+0
Could anyone help me with the following questions about "POINT AT & POINT TO?
1. The teacher often points to the student and says, "David, would you read the next sentence, please?"
My question is "Can I say "The teacher often points at the students..."?
He pointed ________ the dog when it ran toward them.
A. To B. at C. in D. on
The key is "A. to". However, I think both A & B are correct because we can say "point at/to sth./sb.
Is there any difference between "point at" and "point to" here when we denote both "man" & "animal". Thanks in advance.
+0
He pointed to/at the dog when it ran toward them.

The physical action is the same. It's the intent that's different. You'd need context to determine that.

If you assume the context may be adjusted to support either choice, then, of course, both are correct.

It's not a grammatical question. Both are grammatical. It's a semantic question. How much information do we wish to convey?

The compass is pointing to/at the "N." The compass doesn't have any intention. Both work.

The compass is pointing to the North. (Don't ask me about the capital.)
This is a bit of personification. We attribute human qualities to the compass. It understands about directions and is making a judgement - a selection.

"The teacher points to David, and says" - The teacher is making a selection.

Pointing at someone is fraught with implication. It's considered very rude. It's a threatening act.
This has nothing to do with grammar. It's just the way people understand the expression and the action.

I pointed my gun to the gentleman on the left. (Oh, really?)
Maybe: I tipped my hat to the lady on the right.
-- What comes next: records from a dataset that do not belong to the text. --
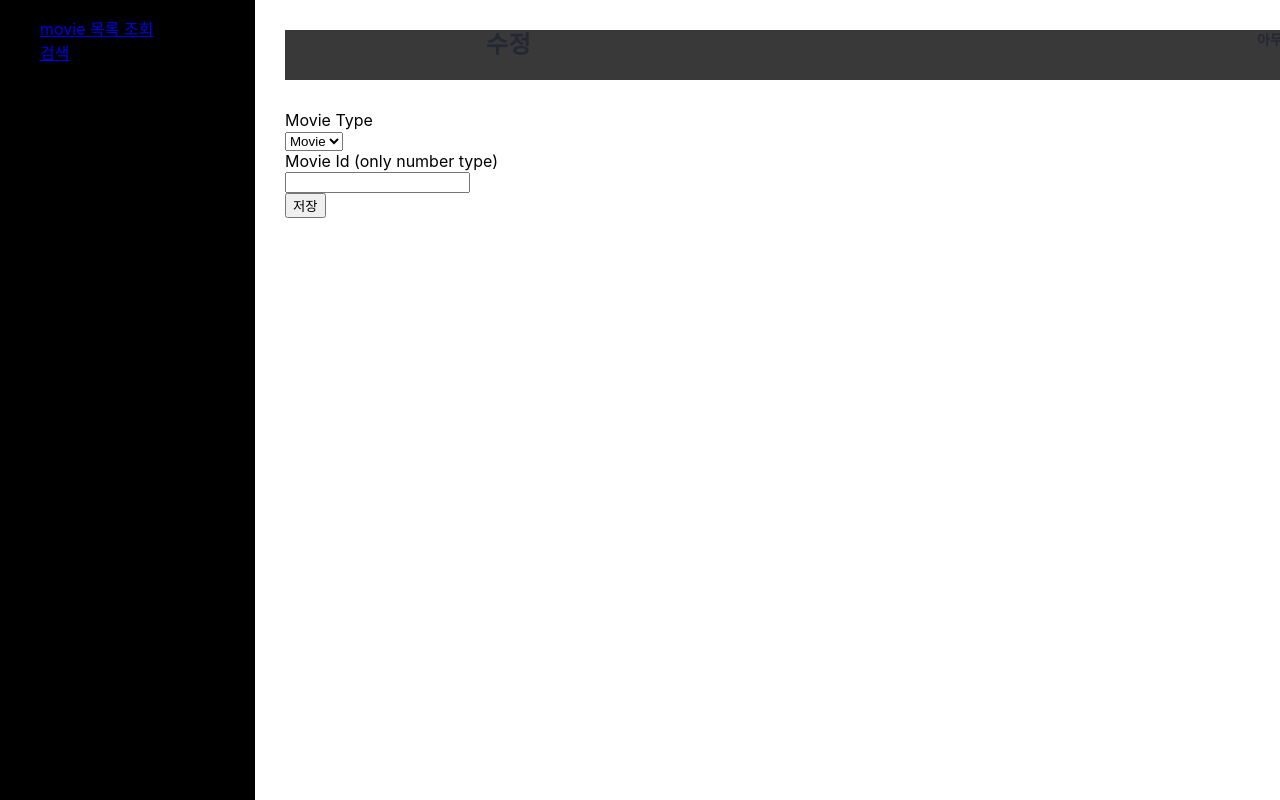
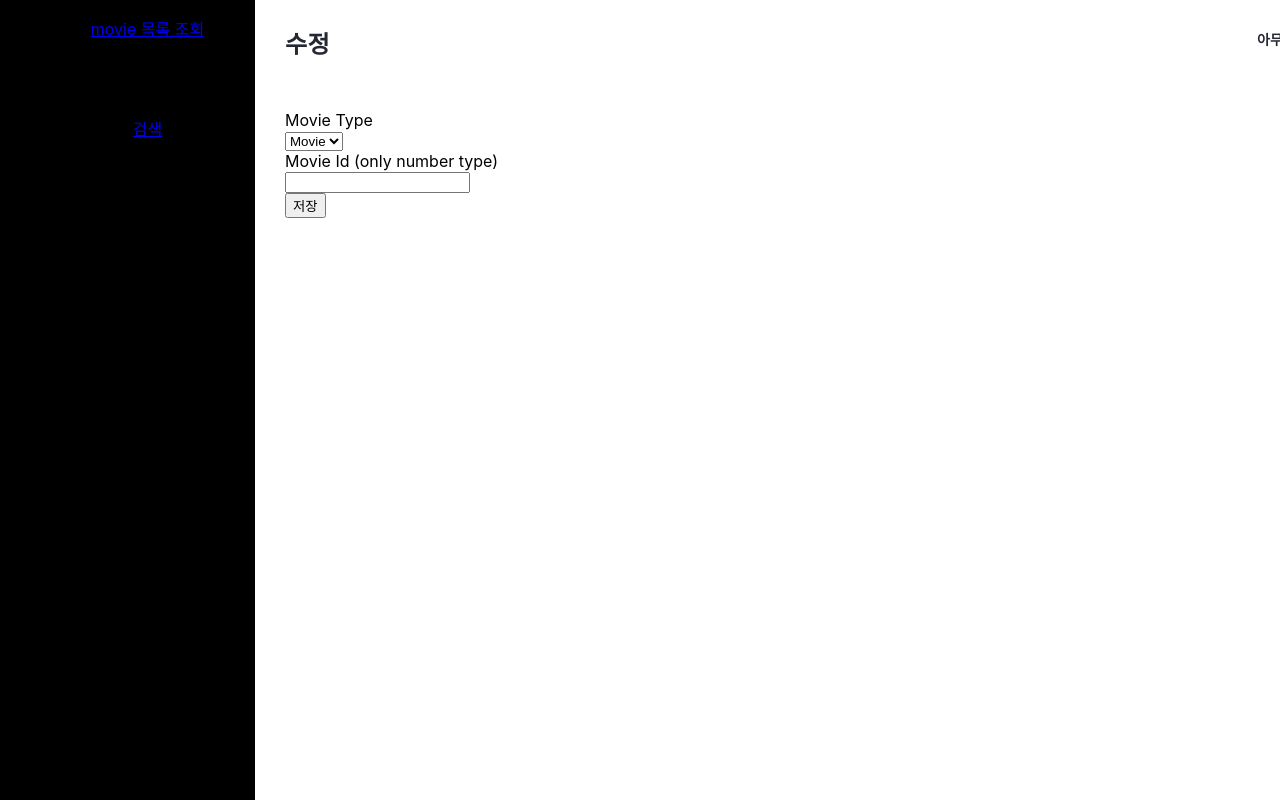
Before and after one commit to Homegirl7417/typescript-movie-dashboard, a React (Create React App) app: page /movie/item/add in a window 1280 px wide. Shown: the top 800 px of the page. Built offline with nearby package versions, Linux system fonts and the light colour scheme; no server answers.

Commit message:
feature: 리덕스에 저장된 email을 Header 프로필에서 보여주는 기능 구현 및 디자인 수정 - 디자인 수정: Header, SideNavBar, MovieTemplate

```diff
--- a/src/components/organisms/Header.tsx
+++ b/src/components/organisms/Header.tsx
@@ -8,8 +8,7 @@ const HeaderContainer = styled.div`
   height: 50px;
   display: flex;
   flex-direction: row;
-  justify-content: flex-end;
-  background-color: #393939;
+  justify-content: space-between;
 `;
 
 const Title = styled.div`
@@ -19,6 +18,7 @@ const Title = styled.div`
   line-height: 30px;
   letter-spacing: 0.3px;
   color: #252733;
+  float: left;
 `;
 
 const UserProfile = styled.div`
@@ -42,12 +42,15 @@ const ProfileImage = styled.img`
   object-fit: contain;
 `;
 
-export default function Header({title, userName}: HeaderProps): React.ReactElement {
+export default function Header({ title, userName, userEmail }: HeaderProps): React.ReactElement {
   return (
     <HeaderContainer>
       <Title>{title}</Title>
       <UserProfile>
-        <UserName>{userName}</UserName>
+        <UserName>
+          {userName}
+          {userEmail}
+        </UserName>
         <ProfileImage src={profile} />
       </UserProfile>
     </HeaderContainer>
--- a/src/components/organisms/SideNavBar.tsx
+++ b/src/components/organisms/SideNavBar.tsx
@@ -11,16 +11,21 @@ const NavContainer = styled.nav`
   background-color: black;
 `;
 
+const NavItem = styled.li`
+  height: 100px;
+  text-align: center;
+`
+
 export default function SideNavBar(): React.ReactElement {
   return (
     <NavContainer>
       <ul>
-        <li>
+        <NavItem>
           <NavLink to="/movie/list">movie 목록 조회</NavLink>
-        </li>
-        <li>
+        </NavItem>
+        <NavItem>
           <NavLink to="/search">검색</NavLink>
-        </li>
+        </NavItem>
       </ul>
     </NavContainer>
   );
--- a/src/components/template/MovieTemplate.tsx
+++ b/src/components/template/MovieTemplate.tsx
@@ -17,12 +17,12 @@ const ChildrenContainer = styled.div`
   padding: 30px 0px;
 `
 
-export default function MovieTemplate({ title, children }: MovieTemplateProps): React.ReactElement {
+export default function MovieTemplate({ title, userEmail, children }: MovieTemplateProps): React.ReactElement {
   return (
     <Container>
       <SideNavBar />
       <ContentContainer>
-        <Header title={title} userName="아무개씨" />
+        <Header title={title} userName="아무개씨" userEmail={userEmail} />
         <ChildrenContainer>{children}</ChildrenContainer>
       </ContentContainer>
     </Container>
--- a/src/interfaces/index.ts
+++ b/src/interfaces/index.ts
@@ -25,6 +25,7 @@ export interface Movie {
 
 export interface MovieTemplateProps {
   title: string;
+  userEmail: string;
   children: JSX.Element;
 }
 
@@ -63,6 +64,7 @@ export interface PersonTableProps {
 export interface HeaderProps {
   title: string;
   userName: string;
+  userEmail: string;
 }
 
 export interface UpdateMovieRouterProps {
--- a/src/pages/addMovie.tsx
+++ b/src/pages/addMovie.tsx
@@ -1,7 +1,9 @@
 import React, { useState } from 'react';
 import styled from 'styled-components';
 import axios from 'axios';
+import { useSelector } from 'react-redux';
 import MovieTemplate from '../components/template/MovieTemplate';
+import { StoreState } from '../store/modules';
 
 const ACCESS_TOKEN = process.env.REACT_APP_ACCESS_TOKEN as string;
 const ADD_MOVIE_API_URL = 'https://api.themoviedb.org/4/list/1/items';
@@ -19,6 +21,7 @@ const SaveButton = styled.button``;
 export default function AddMovie(): React.ReactElement {
   const [mediaType, setMediaType] = useState('movie');
   const [mediaId, setMediaId] = useState<number | string>('');
+  const userEmail = useSelector((state: StoreState) => state.userReducer.email);
 
   const onChangeAddType = (e: React.FormEvent<HTMLSelectElement>): void => {
     setMediaType(e.currentTarget.value);
@@ -57,7 +60,7 @@ export default function AddMovie(): React.ReactElement {
     }
   };
   return (
-    <MovieTemplate title="수정">
+    <MovieTemplate title="수정" userEmail={userEmail}>
       <CommentContainer>
         <Title>Movie Type</Title>
         <select name="type" id="add-type" onChange={onChangeAddType}>
@@ -66,7 +69,7 @@ export default function AddMovie(): React.ReactElement {
         </select>
         <Title>Movie Id (only number type)</Title>
         <input type="number" value={mediaId} onChange={onChangeMovieId} />
-        <br/>
+        <br />
         <SaveButton onClick={() => addMovie()}>저장</SaveButton>
       </CommentContainer>
     </MovieTemplate>
--- a/src/pages/login.tsx
+++ b/src/pages/login.tsx
@@ -1,6 +1,11 @@
 import React, {useState} from "react";
 import { useNavigate } from "react-router-dom";
+import { useDispatch } from "react-redux";
 import styled from 'styled-components';
+import { actionCreators } from '../store/modules/user';
+
+const ACCOUNT_ID = process.env.REACT_APP_ACCOUNT_ID as string;
+const SESSION_ID = process.env.REACT_APP_SESSION_ID as string;
 
 const LoginContainer = styled.div`
   width: 100vw;
@@ -23,6 +28,7 @@ export default function Login(): React.ReactElement {
   const [email, setEmail] = useState('');
   const [password, setPassword] = useState('');
   const navigate = useNavigate();
+  const dispatch = useDispatch();
   const onChangeEmail = (e: React.ChangeEvent<HTMLInputElement>): void => {
     setEmail(e.target.value);
   };
@@ -54,9 +60,11 @@ export default function Login(): React.ReactElement {
 
   const onClickLogin = (): void => {
     if (!validateEmail(email)) alert('이메일 형식이 올바르지 않습니다.');
-    else if (!validatePassword(password)) alert('비밀번호 형식이 올바르지 않습니다.')
+    else if (!validatePassword(password)) alert('비밀번호 형식이 올바르지 않습니다.');
     else {
+      dispatch(actionCreators.login(email, ACCOUNT_ID, SESSION_ID));
       navigate('/movie/list');
+
     }
   }
   return (
--- a/src/pages/movieList.tsx
+++ b/src/pages/movieList.tsx
@@ -2,7 +2,9 @@ import React, {useEffect, useState} from 'react';
 import axios from 'axios';
 import styled from 'styled-components';
 import { useNavigate } from 'react-router-dom';
+import { useSelector } from 'react-redux';
 import { Movie } from '../interfaces';
+import { StoreState } from '../store/modules';
 import MovieTemplate from '../components/template/MovieTemplate';
 import MovieTable from '../components/organisms/MovieTable';
 
@@ -23,6 +25,7 @@ export default function MovieList(): React.ReactElement {
   const [movieList, setMovieList] = useState<Movie[]>([]);
   const [description, setDescription] = useState('');
   const navigate = useNavigate();
+  const userEmail = useSelector((state: StoreState) => state.userReducer.email);
 
   useEffect(() => {
     const getMovieList = async (): Promise<void> => {
@@ -90,7 +93,7 @@ export default function MovieList(): React.ReactElement {
   };
 
   return (
-    <MovieTemplate title="Movie 목록 조회">
+    <MovieTemplate title="Movie 목록 조회" userEmail={userEmail}>
       <div>
         <div>Description</div>
         <div>{description}</div>
--- a/src/pages/search.tsx
+++ b/src/pages/search.tsx
@@ -1,10 +1,12 @@
 import React, {useState} from 'react';
 import axios from 'axios';
+import { useSelector } from 'react-redux';
 import { Movie, TV, Person } from '../interfaces';
 import MovieTemplate from '../components/template/MovieTemplate';
 import MovieTable from '../components/organisms/MovieTable';
 import TvTable from '../components/organisms/TvTable';
 import PersonTable from '../components/organisms/PersonTable';
+import { StoreState } from '../store/modules';
 
 const API_KEY = process.env.REACT_APP_API_KEY as string;
 const ACCESS_TOKEN = process.env.REACT_APP_ACCESS_TOKEN as string;
@@ -18,6 +20,8 @@ export default function Search(): React.ReactElement {
   const [movieList, setMovieList] = useState<Movie[]>([]);
   const [tvList, setTvList] = useState<TV[]>([]);
   const [personList, setPersonList] = useState<Person[]>([]);
+  const userEmail = useSelector((state: StoreState) => state.userReducer.email);
+
   const onChangeKeyword = (e: React.ChangeEvent<HTMLInputElement>): void => {
     setKeyword(e.target.value);
   };
@@ -84,7 +88,7 @@ export default function Search(): React.ReactElement {
     }
   };
   return (
-    <MovieTemplate title="검색">
+    <MovieTemplate title="검색" userEmail={userEmail}>
       <div>
         <form>
           <select name="type" id="search-type" onChange={onChangeKeywordType}>
--- a/src/pages/updateMovie.tsx
+++ b/src/pages/updateMovie.tsx
@@ -1,7 +1,9 @@
 import React, {useState} from 'react';
 import styled from 'styled-components';
 import axios from 'axios';
+import { useSelector } from 'react-redux';
 import { useSearchParams } from 'react-router-dom';
+import { StoreState } from '../store/modules';
 import MovieTemplate from '../components/template/MovieTemplate';
 
 const ACCESS_TOKEN = process.env.REACT_APP_ACCESS_TOKEN as string;
@@ -23,6 +25,8 @@ export default function UpdateMovie(): React.ReactElement {
     const [comment, setComment] = useState('');
     const mideaType = searchParams.get('media_type');
     const mideaId = searchParams.get('media_id');
+    const userEmail = useSelector((state: StoreState) => state.userReducer.email);
+
     const onChangeComment = (e: React.ChangeEvent<HTMLTextAreaElement>): void => {
       setComment(e.target.value);
     };
@@ -53,7 +57,7 @@ export default function UpdateMovie(): React.ReactElement {
         });
     };
   return (
-    <MovieTemplate title="수정">
+    <MovieTemplate title="수정" userEmail={userEmail}>
       <CommentContainer>
         <CommentTitle>코멘트 수정</CommentTitle>
         <CommentTextArea value={comment} onChange={onChangeComment} placeholder="Enter your comment." />
```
I thumbed my nose at the officer.

If I thought I could frighten the dog away by pointing my finger at him, I'd do it in a heartbeat.

I believe the intent here is to indicate to my fellow humans the source of a potential threat.
I pointed to the dog, and yelled, "Watch out!" (I'm not even talking to the dog.)

Of course sometimes finger-pointing can be both selective and threatening: J'accuse!
Comments  
Site Hint: Check out our list of pronunciation videos.
Hi, Avangi!
Thank you for spending time explaining to me. I really appreciate it. I want to make it clear here. The question "He pointed ___ the dog when it ran toward them" is from the exam paper. And I must choose either "to" or "at". What I understand here is that "which one is more correct?or which one is the better and safer choice? Thank you for listening to me.
It's almost impossible to judge, without more context.
If the writer of the question disagreed with your answer, he could give you any number of reasons why his choice is better. What he would really be doing is describing the context he had in mind when he wrote the question.
I think I've already said why I prefer "to." That also seems to have been the writer's choice.
I could give you contextual scenarios which would push me to choose "at."

The word "them" plays a role in my choice. He's not alone.
Also, the fact that his reaction is to point suggests to me that he may be a child.
It's a guessing game.

- A.
I would like to thank you again, Avangi. Thank you for your clear explanation and patience to me.
Students: We have free audio pronunciation exercises.

Sorry, but this is clear as mud.

anonymous

Sorry, but this is clear as mud.

Most explanations are unclear if they are about an extremely subtle point of language that takes a lifetime of experience to understand.

It's like trying to write instructions for riding a bike when the reader barely even knows what a bike is.

Emotion: smile
CJ